To most people, Jane Goodall, who has spent four decades studying chimpanzees in Tanzania, is the world's leading primatologist.

But Goodall, 65, also reveals her spiritual side with a book published in September, "Reason for Hope: A Spiritual Journey," and a PBS documentary airing Wednesday at 8 on WETA and Thursday at 11 on MPT.

The one-hour portrait from producer-director Emily Goldberg, who co-wrote the script, is narrated by Harrison Ford and features music by Bobby McFerrin and cellist Yo-Yo Ma. Phillip L. Berman, co-author of Goodall's book and a graduate of Harvard Divinity School, is the film's co-executive producer.

The documentary traces Goodall's life from her childhood in Bournemouth, England, to her current mission, traveling nearly 300 days a year to promote Roots & Shoots, an organization for students, and the Jane Goodall Institute for Wildlife Research, Education and Conservation.

Goodall also is seen walking around Gombe Stream Research Centre in Tanzania, her home and workplace, which she calls "my spiritual anchor."

Not surprisingly, the scientist says she believes in Darwinian evolution, but she also says she believes "in a spiritual force" in which "organisms are evolving a more and more complex brain and . . . can develop a new style of living that is dictated by culture rather than instinct."

The documentary recounts a period at Gombe when the chimps Goodall was observing suddenly turned warlike. Yet, as warlike as both man and chimp seem to be, she is still optimistic: "I have one absolute belief: that there is an all-powerful spirit that humans are moving towards, a destiny which is moving away from cruelty and destruction and towards love and compassion. This is our moral evolution, and we are just at the beginning. I just pray we don't destroy the planet before we reach it."

The elder of two daughters, Goodall grew up fascinated by sciences and a fan of Hugh Lofting's "Dr. Dolittle" stories and "Tarzan" (she calls the fictional Jane a "wretched woman . . . I would have made a much better mate for Tarzan").

But her family's finances were modest, and she didn't attend college, instead working as a secretary and waitress to pay for her passage to visit a friend in Kenya in 1957. It was a turning point: There she met anthropologist-paleontologist Louis Leakey, who, impressed by her serious interest, chose her to work on a pioneering study of chimpanzees.

A decade later, Goodall was named scientific director of Gombe. Her study of chimps occupied the next 30 years and documented similarities between chimps and humans, including the ability to make and use tools -- a skill previously thought to separate humans from other animals.

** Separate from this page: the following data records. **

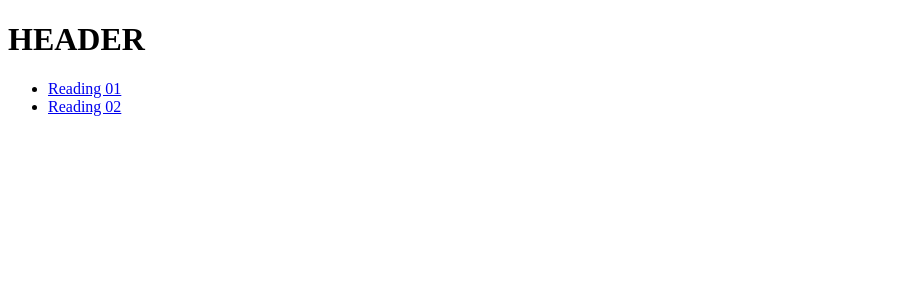
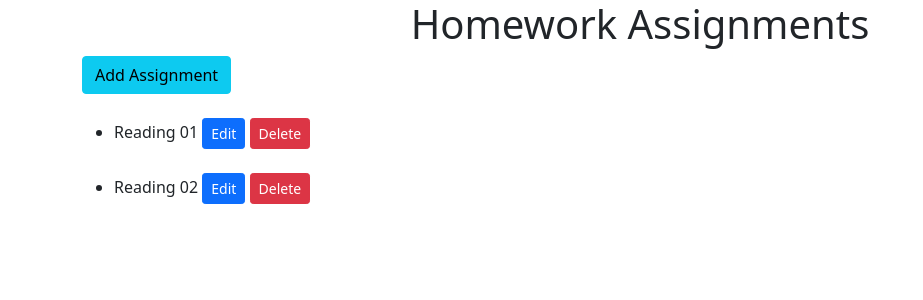
Before and after one commit to megancater/Homework-API, a Django app: page / in a window 1280 px wide. Shown: the top 300 px of the page, without its empty margins (0-923 px from the left). Run offline with Django 3.2, Linux system fonts and the light colour scheme; data comes from the database, SQL or seed files in the repository.

Commit message:
index edits

```diff
--- a/HomeworkManager/homework_api/templates/homework_api/index.html
+++ b/HomeworkManager/homework_api/templates/homework_api/index.html
@@ -2,22 +2,36 @@
 <html>
 	<head>
 	    <meta charset="utf-8">
-		<title>List all Assignments</title>
+	    <meta http-equiv="X-UA-Compatible" content="IE=edge">
+	    <meta name="viewport" content="width=device-width, initial-scale=1">
+	    <title>Homework Manager</title>
+	    <link href="https://cdn.jsdelivr.net/npm/bootstrap@5.1.1/dist/css/bootstrap.min.css" rel="stylesheet" integrity="sha384-F3w7mX95PdgyTmZZMECAngseQB83DfGTowi0iMjiWaeVhAn4FJkqJByhZMI3AhiU" crossorigin="anonymous">
 	</head>
 	<body>
-		<h1>HEADER</h1>
+		<div class='text-center'>
+			<h1>Homework Assignments</h1>
+		</div>
+		<div class='container'>
+			<div>
+				<button class='btn btn-info'>Add Assignment</button>
+				<br></br>
+			</div>
+		<div>
 			{% if assignment_list %}
 				<ul>
 				{% for assignment in assignment_list %}
 					<li>
-			<a href="/assignments/{{ assignment.id  }}/">
 						{{ assignment.name  }}
-			</a>
+						<button class='btn btn-primary btn-sm'>Edit</button>
+						<button class='btn btn-danger btn-sm'>Delete</button>
+						<br></br>
 					</li>
 					{% endfor %}
 				</ul>
 				{% else %}
 					<p>No assignments are available.</p>
 			{% endif %}
+			</div>
+		</div>
 	</body>
 </html>
```
Lines whose indentation alone changed are shown as unchanged.
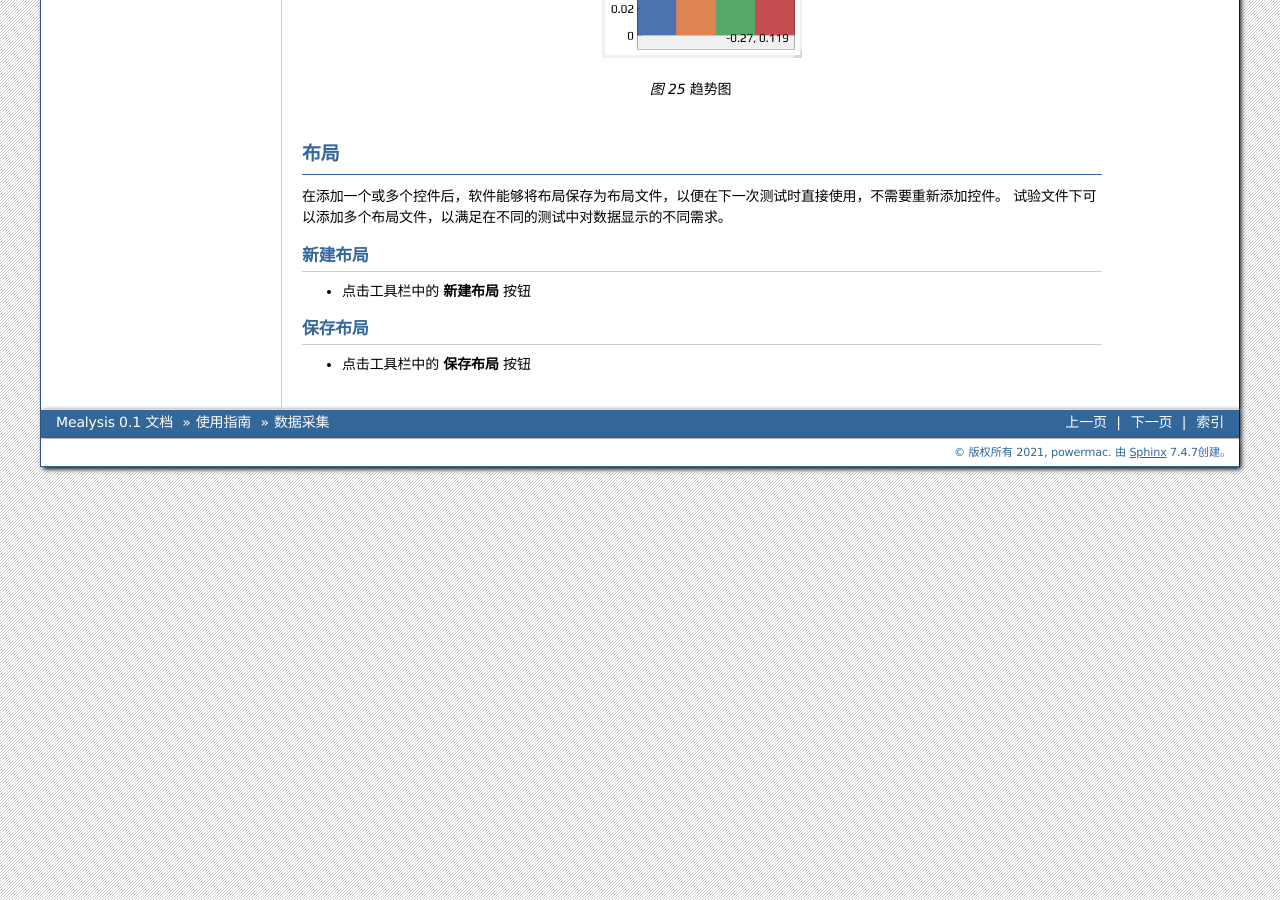
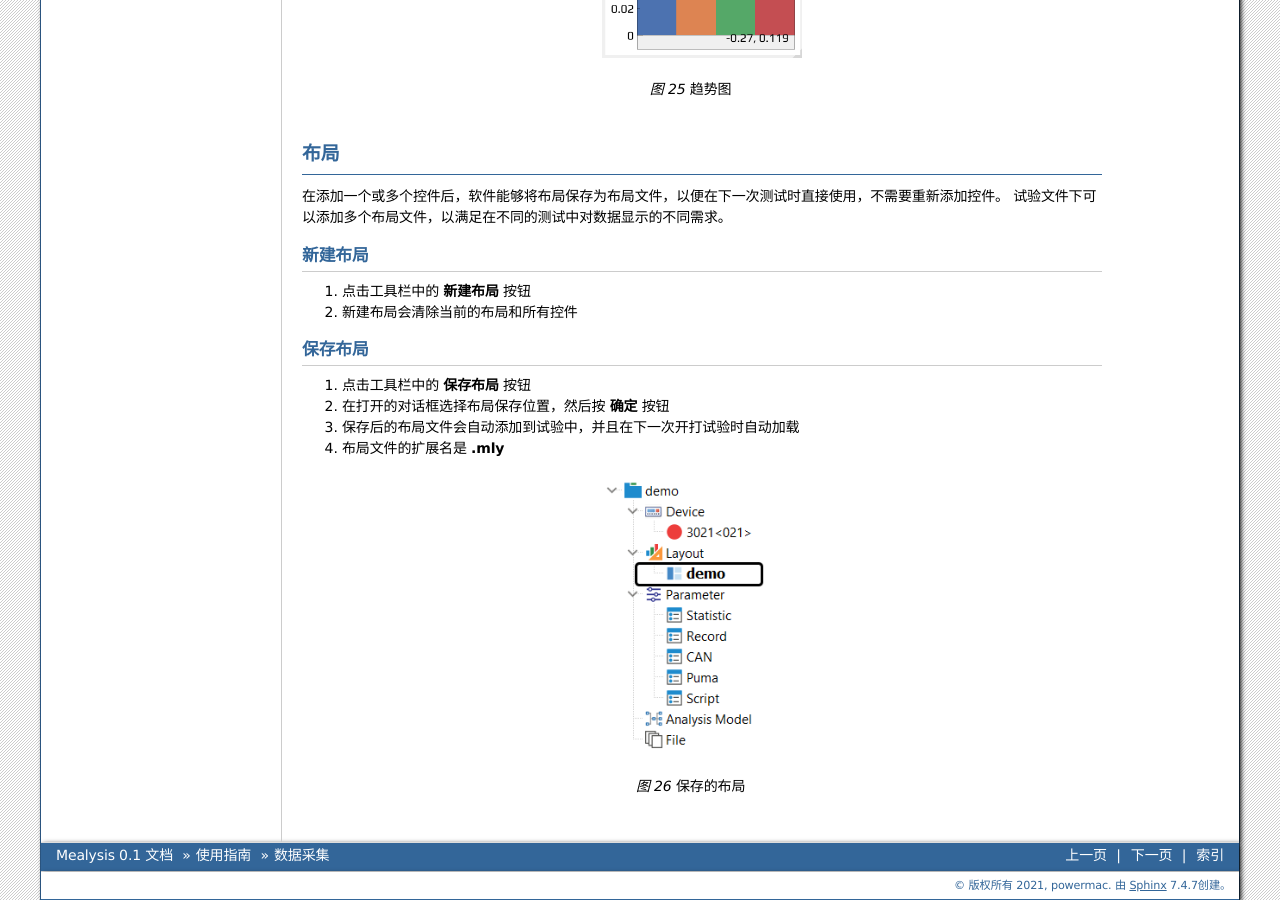
Before and after one commit to winningdaffy/mealysis_manual, a Sphinx documentation site: the page built from source/user_guide/data_acquisition.rst, in a window 1280 px wide and 900 px high, scrolled down 5252 px. Built offline with Sphinx 7.4.7, drawn with Linux system fonts in a browser that asks for light colours.

Commit message:
fix: 修改配置

```diff
--- a/source/user_guide/data_acquisition.rst
+++ b/source/user_guide/data_acquisition.rst
@@ -226,10 +226,22 @@
 新建布局
 ^^^^^^^^^^^^^
 
-- 点击工具栏中的 **新建布局** 按钮
+1. 点击工具栏中的 **新建布局** 按钮
+2. 新建布局会清除当前的布局和所有控件
 
 
 保存布局
 ^^^^^^^^^^^^^
 
-- 点击工具栏中的 **保存布局** 按钮
+1. 点击工具栏中的 **保存布局** 按钮
+2. 在打开的对话框选择布局保存位置，然后按 **确定** 按钮
+3. 保存后的布局文件会自动添加到试验中，并且在下一次开打试验时自动加载
+4. 布局文件的扩展名是 **.mly**
+
+.. figure:: /images/save_layout.png
+    :width: 200px
+    :alt: save layout
+    :align: center
+    :name: img_save_layout
+
+    保存的布局
```
Also changed, not shown: .readthedocs.yaml, source/images/save_layout.png (added).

In 1964, a year before she finished her PhD at Cambridge University, Goodall married Baron Hugo van Lawick, a photographer sent by the National Geographic Society to document her Gombe chimp project. Their son, Hugh Jr. (called Grub), was born in 1967, but the marriage ended after 10 years.

In 1975 she married Derek Bryceson, director of Tanzania's national parks and a member of parliament. His death from cancer four years later shook her faith, but also was the catalyst for the spiritual renewal she discusses in her book.

Goodall's "The Chimpanzees of Gombe: Patterns of Behavior" was published in 1986, followed by five more books for adults and several for children. Named a Commander of the British Empire in 1995, she holds many awards and is the only non-Tanzanian to be awarded the Kilimanjaro Medal.

On Earth Day 1991, concerned about the rapid disappearance of the chimpanzees' habitat, Goodall founded Roots & Shoots to educate young people about the environment. Beginning with 16 secondary-school students who met on her veranda in Dar es Salaam, the organization now has more than 1,000 registered groups in 50 countries. Members ranging from kindergartners to college students are involved in projects caring for the environment, animals and their local communities.

"This kind of thinking and feeling of responsibility towards the environment or towards animals and people is something which, unless it's ingrained in children, is a very hard thing to do," she said. Roots & Shoots is "about making the world around you a better place."